    Public forum doctrine relies heavily on history and tradition. A location is deemed a “traditional public forum” or a “general public forum” and given the highest level of First Amendment protection when it has “immemorially been held in trust for the use of the public, and, time out of mind, [has] been used for purposes of assembly, communicating thoughts between citizens, and discussing public questions.”[8] Strict scrutiny applies to any content-based speech restriction in these locations.[9]

    Public meetings shouldn’t be marred by insults, unruly behavior 
    The U.S. Forest Service organizes open meetings to answer questions and to give everyone a chance to weigh in on the use of our public lands. When people are intimidated into silence, they are effectively denied access to a public forum.

    ———————————————————-

    Documented Research “behindmyback.org”

    WA. STATE PUBLIC VS. OTHER MEETINGS

    Shut Us Up? and Kick Us Out?

    Posted on May 28, 2014 11:22 am by Pearl Rains Hewett Comment

    Shut Us Up? and Kick Us Out?

    SOMEONE? AT MRC APPROVED AND ALLOWED this OFFENSIVE 14 PAGE power point presentation,  under  PUBLIC VS. OTHER MEETINGS?

    ———————————————————————-

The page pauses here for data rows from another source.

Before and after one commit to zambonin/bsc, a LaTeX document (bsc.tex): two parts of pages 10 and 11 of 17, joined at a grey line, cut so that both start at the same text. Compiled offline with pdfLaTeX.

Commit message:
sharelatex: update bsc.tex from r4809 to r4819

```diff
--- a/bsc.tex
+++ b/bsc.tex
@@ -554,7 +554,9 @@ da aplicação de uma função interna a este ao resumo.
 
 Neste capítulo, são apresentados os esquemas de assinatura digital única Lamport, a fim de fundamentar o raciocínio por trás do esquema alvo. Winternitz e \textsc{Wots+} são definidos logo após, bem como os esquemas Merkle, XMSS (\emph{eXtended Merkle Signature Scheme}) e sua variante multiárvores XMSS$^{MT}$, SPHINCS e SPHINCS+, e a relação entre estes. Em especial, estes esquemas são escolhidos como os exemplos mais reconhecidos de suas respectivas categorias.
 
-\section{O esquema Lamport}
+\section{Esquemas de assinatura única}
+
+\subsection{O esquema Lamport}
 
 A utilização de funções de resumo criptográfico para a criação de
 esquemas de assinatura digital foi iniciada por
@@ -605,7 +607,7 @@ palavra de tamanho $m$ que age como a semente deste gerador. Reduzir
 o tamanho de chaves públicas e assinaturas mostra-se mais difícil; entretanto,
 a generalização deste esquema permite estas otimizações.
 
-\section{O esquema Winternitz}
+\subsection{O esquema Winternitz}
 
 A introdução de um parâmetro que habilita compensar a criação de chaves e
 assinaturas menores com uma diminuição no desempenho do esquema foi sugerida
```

    JEFFERSON COUNTY PUBLIC VS. OTHER MEETINGS

    The Public Meeting “Observer”

    Posted on May 29, 2014 9:14 am by Pearl Rains Hewett Comment

    The Public Meeting OBSERVER

    WHAT’S THE BIG DEAL?

    “If you’re not allowed  to use your free speech to criticize your own government, at a PUBLIC MEETING, then what the hell is the point of having it?”

    WHAT’S THE BIG DEAL?

    THE “NEW” PUBLIC MEETING AGENDA FOR OBSERVER PUBLIC COMMENTS

    ————————————————————————-

    FEDERAL PUBLIC VS. OTHER MEETINGS

    Posted on July 6, 2014 9:40 am by Pearl Rains Hewett Comment

    The Fly on the Wall Observer?

    5 U.S. Code § 552b – Open Public Meetings Act (OPMA)

    For purposes of this section—

    (3) (c), EVERY PORTION OF EVERY MEETING OF AN AGENCY SHALL BE OPEN TO PUBLIC OBSERVATION.

    ——————————————————————————————–

    OPEN TO THE OBSERVATION OF THE  Public Meeting?

    Where did Jefferson County WA come up with their PUBLIC MEETING OBSERVER?

    AKA the  A FLY ON THE WALL?

    ——————————————————

    The bottom line

    ARE THE FEDS JUST ALLOWING US TO BLOW OFF STEAM AT A LOCAL PUBLIC FORUM?

    OR ARE THE FEDS JUST BLOWING US OFF?